Pearl Harbor, 9-11 attacks defined their generations time


Today marks the 82nd anniversary of the surprise attack that thrust the United States into the heart of the second World War, when a peaceful Sunday morning in a tropical paradise was broken up by the sound of airplanes and explosions, as an air fleet of 350 planes began taking off in two waves from six aircraft carriers.
Their target was the U.S. Naval base at Pearl Harbor, Hawaii.
“Hello, NBC. Hello, NBC. This is KTU in Honolulu, Hawaii. 
“I am speaking from the roof of the Advertiser Publishing Company Building. We have witnessed this morning the distant view of a brief full battle of Pearl Harbor and the severe bombing of Pearl Harbor by enemy planes, undoubtedly Japanese. The city of Honolulu has also been attacked and considerable damage done. 

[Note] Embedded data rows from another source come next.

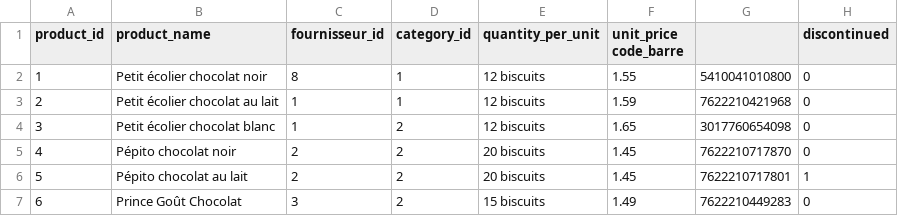
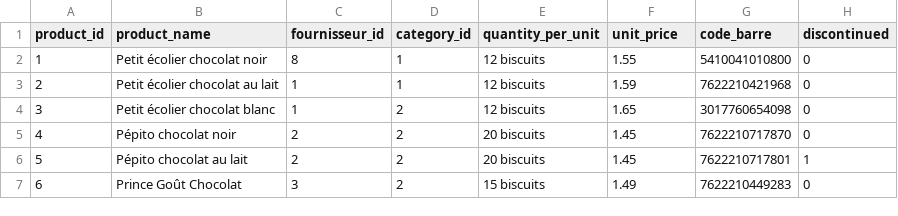
Before and after one commit to medina474/r5a10, a CSV file: data/ventdest/products.csv, drawn as a sheet; only a part is shown.

```diff
--- a/data/ventdest/products.csv
+++ b/data/ventdest/products.csv
@@ -1,2 +1,2 @@
-product_id,product_name,fournisseur_id,category_id,quantity_per_unit,unit_price   code_barre,,discontinued
+product_id,product_name,fournisseur_id,category_id,quantity_per_unit,unit_price,code_barre,discontinued
 1,Petit écolier chocolat noir,8,1,12 biscuits,1.55,5410041010800,0
```
Also changed, not shown: data/ventdest/additifs.csv, 20 other files.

“This battle has been going on for nearly three hours. One of the bombs dropped within fifty feet of KTU tower. 
“It is no joke. It is a real war.”
Those were the words conveyed by a reporter as he witnessed the surprise attack on Pearl Harbor by Japanese air and naval forces on Dec. 7, 1941.

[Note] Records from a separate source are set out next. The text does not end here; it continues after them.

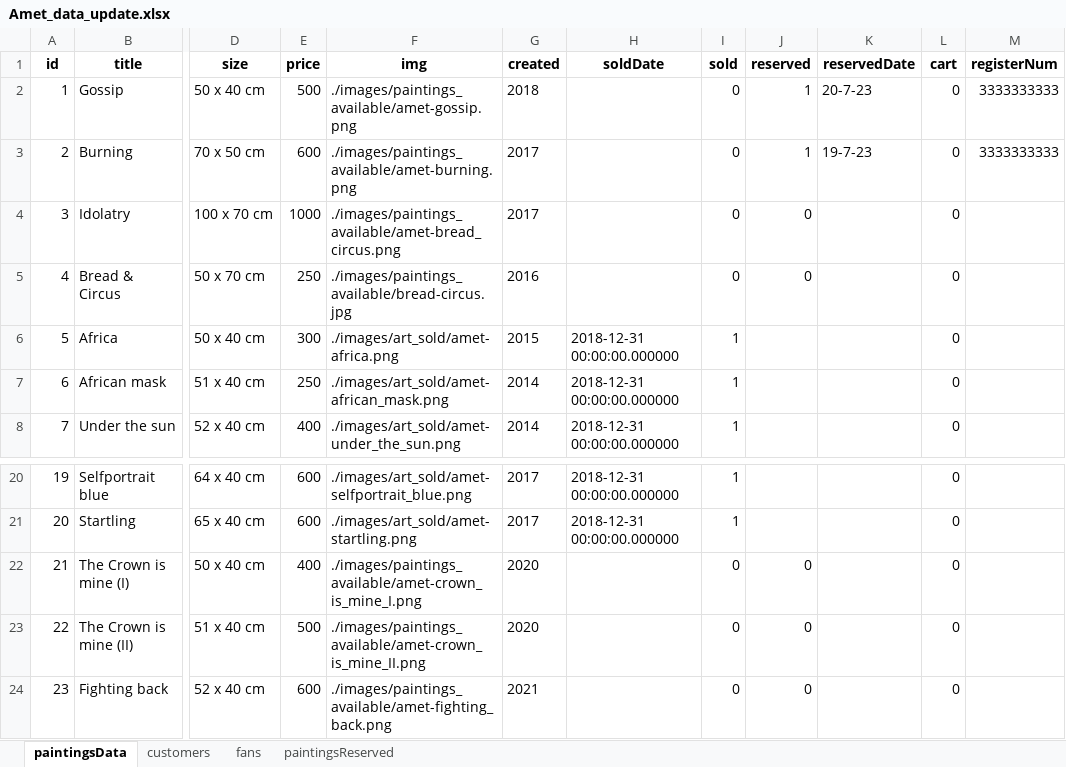
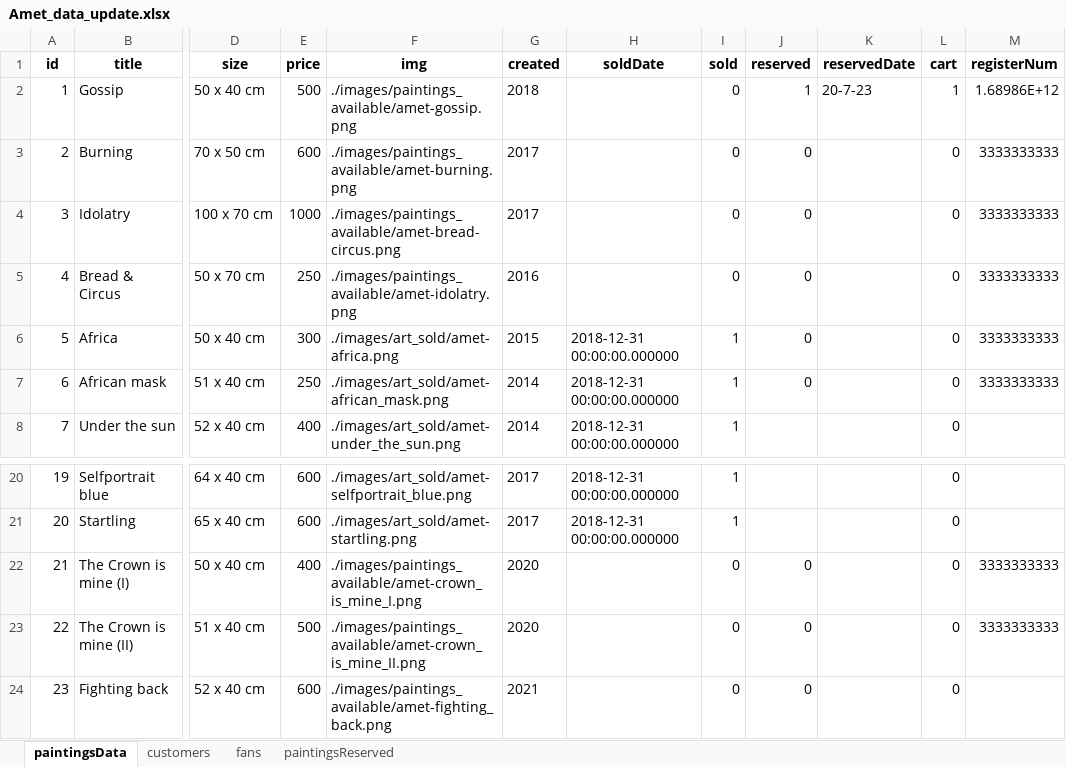
Before and after one commit to carloscfgos1980/fullstack-amet-website, an Excel workbook: backend/Amet_data_update.xlsx, sheet paintingsData, drawn as a sheet; only a part is shown, gaps mark what is left out; values as stored, in another font and other column widths than the file's, no borders; the diff names each change by its address in the sheet, - before the commit and + after, or states it on an @@ line.

```diff
--- a/backend/Amet_data_update.xlsx (sheet paintingsData)
+++ b/backend/Amet_data_update.xlsx (sheet paintingsData)
-L2 (cart): 0
+L2 (cart): 1
-M2 (registerNum): 3333333333
+M2 (registerNum): 1.68986E+12
-J3 (reserved): 1
+J3 (reserved): 0
-K3 (reservedDate): 19-7-23
+K3 (reservedDate): (empty)
-F4 (img): ./images/paintings_available/amet-bread_circus.png
+F4 (img): ./images/paintings_available/amet-bread-circus.png
-M4:M7 (registerNum): (empty)
+M4:M7 (registerNum): 3333333333
-F5 (img): ./images/paintings_available/bread-circus.jpg
+F5 (img): ./images/paintings_available/amet-idolatry.png
-J6:J7 (reserved): (empty)
+J6:J7 (reserved): 0
-M22:M23 (registerNum): (empty)
+M22:M23 (registerNum): 3333333333
```
Also changed, not shown: sheet customers, backend/Amet_data.xlsx, 14 other files.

A day later, President Franklin Roosevelt delivered one of his most famous speeches as he addressed Congress and called for a declaration of war.
“Yesterday, Dec. 7, 1941 — a date which will live in infamy — the United States of America was suddenly and deliberately attacked by naval and air forces of the Empire of Japan.”

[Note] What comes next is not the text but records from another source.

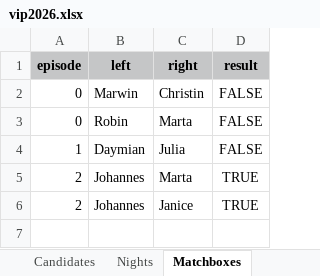
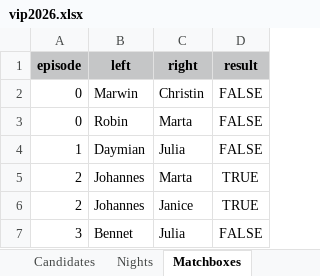
Before and after one commit to proxophy/aytogermany, an Excel workbook: data/vip2026.xlsx, sheet Matchboxes, drawn as a sheet; values as stored, in another font and other column widths than the file's, no borders; the diff names each change by its address in the sheet, - before the commit and + after, or states it on an @@ line.

```diff
--- a/data/vip2026.xlsx (sheet Matchboxes)
+++ b/data/vip2026.xlsx (sheet Matchboxes)
+row 7: 3 | Bennet | Julia | FALSE
```
Also changed, not shown: sheet Nights, 12 other files.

Certain events define generations. For mine, it was unquestionably 9-11. For my grandfather’s generation, it was the attack on Pearl Harbor.
When I was young, it was hard to imagine what went through people’s minds upon hearing the news. 
Twenty years ago, I got a taste of that when terrorists hijacked four airliners, crashing two into the World Trade Center and another into the Pentagon. The passengers on United Airlines Flight 93 were hailed as heroes after they lost their lives attempting to take down the terrorists who hijacked their plane, crashing into a field in Pennsylvania. Their sacrifice prevented even more damage.
The events of 9-11 — which resulted in 2,996 deaths and the injuries of more than 6,000 others, are the only thing that compares to the magnitude of the Pearl Harbor attack.

The final toll of that Sunday morning attack: 2,403 Americans were killed, 1,178 wounded, 3 warships destroyed, 21 ships badly damaged, and 169 aircraft lost. 
The Japanese lost 64 men, 3 mini-submarines and 29 planes in the attack. 
Adm. Husband E. Kimmel, the Commander of the United States Pacific fleet at the time, called the early morning raid “one of the most brilliantly planned and executed attacks ever achieved at the start of a war.” 
After the attack, young men enlisted in military in droves as the country geared up for war.
After the U.S. declared war on the Japanese, Germany and Italy declared war on the United States, bringing us fully into the Second World War.
The American people came together to face a common foe, stopping a terrible man and his horrible scheme along the way. 
After 9-11, there was a similar rush to enlist, although the target of our anger was much less clear, and our objectives even less so. 
After Pearl Harbor, Americans of Japanese descent were treated terribly, even rounded up and forced to live in camps for fear of being spies. 
After 9-11, we began to distrust an entire religion based on the actions of a few extremists. Muslims were attacked in the streets, simply because of how they worshipped.
It’s difficult, especially in the wake of such attacks, to not paint with a broad brush. We’ve seen that in recent years, as events have led many to paint various groups — particularly law enforcement or protesters — as all alike, even when the events that led to tragedy were perpetrated by a few and condemned by the majority.
Some of that hate — unfocused and undeserved — still exists, long after those responsible for the attack were dealt with.
In the end, Pearl Harbor and 9-11 were defining moments. They certainly weren’t the first and likely not the last. Hopefully, the next won’t involve as much death and destruction, or lead to so much hate. I still have hope.
Robert Cox is publisher of the Perry County Republic-Monitor. His email